> [Activity]: Except for the pictures, reproduce the records word for word.

> [Source information]:
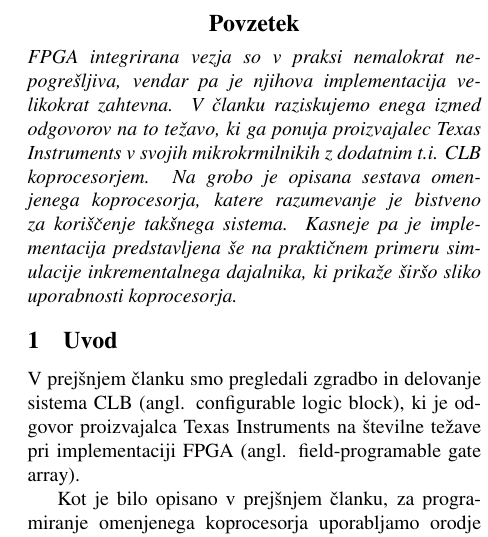
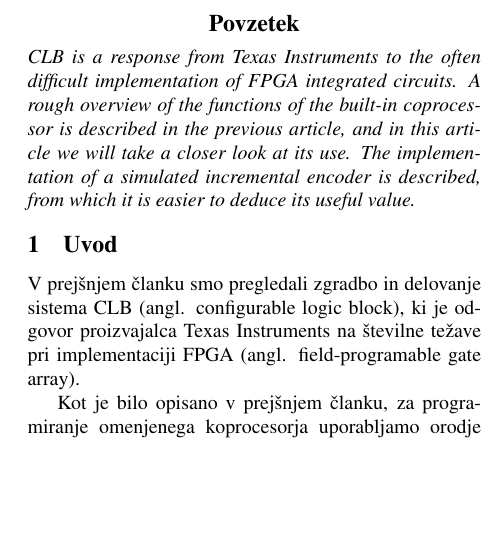
Before and after one commit to MitjaNemec/ERK_2021_programabilna_v_MCU, a LaTeX paper (ERK_clb_usage.tex): part of one column of page 1 of 4, cut so that both start at the same text, the shorter picture padded with empty space. Compiled offline with pdfLaTeX.

Commit message:
dodani povzetki

```diff
--- a/ERK_clb_usage.tex
+++ b/ERK_clb_usage.tex
@@ -44,14 +44,11 @@
 
 
 \begin{abstract}{Povzetek}
-FPGA integrirana vezja so v praksi nemalokrat nepogrešljiva, vendar pa je
-njihova implementacija velikokrat zahtevna. V članku raziskujemo enega izmed
-odgovorov na to težavo, ki ga ponuja proizvajalec Texas Instruments v svojih
-mikrokrmilnikih z dodatnim t.i. CLB koprocesorjem. Na grobo je opisana sestava
-omenjenega koprocesorja, katere razumevanje je bistveno za koriščenje takšnega
-sistema. Kasneje pa je implementacija predstavljena še na praktičnem primeru
-simulacije inkrementalnega dajalnika, ki prikaže širšo sliko uporabnosti
-koprocesorja.
+CLB is a response from Texas Instruments to the often difficult implementation
+of FPGA integrated circuits. A rough overview of the functions of the built-in
+coprocessor is described in the previous article, and in this article we will
+take a closer look at its use. The implementation of a simulated incremental
+encoder is described, from which it is easier to deduce its useful value.
 \end{abstract}
 
 \selectlanguage{slovene}
```
Also changed, not shown: ERK_clb_overview.tex (+1 -6 lines), ERK_clb_overview.pdf, ERK_clb_usage.pdf, README.md.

> [Solution for this exercise]:
Before and after one commit to MitjaNemec/ERK_2021_programabilna_v_MCU, a LaTeX paper (ERK_clb_usage.tex): part of one column of page 1 of 4, cut so that both start at the same text, the shorter picture padded with empty space. Compiled offline with pdfLaTeX.

Commit message:
dodani povzetki

```diff
--- a/ERK_clb_usage.tex
+++ b/ERK_clb_usage.tex
@@ -44,14 +44,11 @@
 
 
 \begin{abstract}{Povzetek}
-FPGA integrirana vezja so v praksi nemalokrat nepogrešljiva, vendar pa je
-njihova implementacija velikokrat zahtevna. V članku raziskujemo enega izmed
-odgovorov na to težavo, ki ga ponuja proizvajalec Texas Instruments v svojih
-mikrokrmilnikih z dodatnim t.i. CLB koprocesorjem. Na grobo je opisana sestava
-omenjenega koprocesorja, katere razumevanje je bistveno za koriščenje takšnega
-sistema. Kasneje pa je implementacija predstavljena še na praktičnem primeru
-simulacije inkrementalnega dajalnika, ki prikaže širšo sliko uporabnosti
-koprocesorja.
+CLB is a response from Texas Instruments to the often difficult implementation
+of FPGA integrated circuits. A rough overview of the functions of the built-in
+coprocessor is described in the previous article, and in this article we will
+take a closer look at its use. The implementation of a simulated incremental
+encoder is described, from which it is easier to deduce its useful value.
 \end{abstract}
 
 \selectlanguage{slovene}
```
Also changed, not shown: ERK_clb_overview.tex (+1 -6 lines), ERK_clb_overview.pdf, ERK_clb_usage.pdf, README.md.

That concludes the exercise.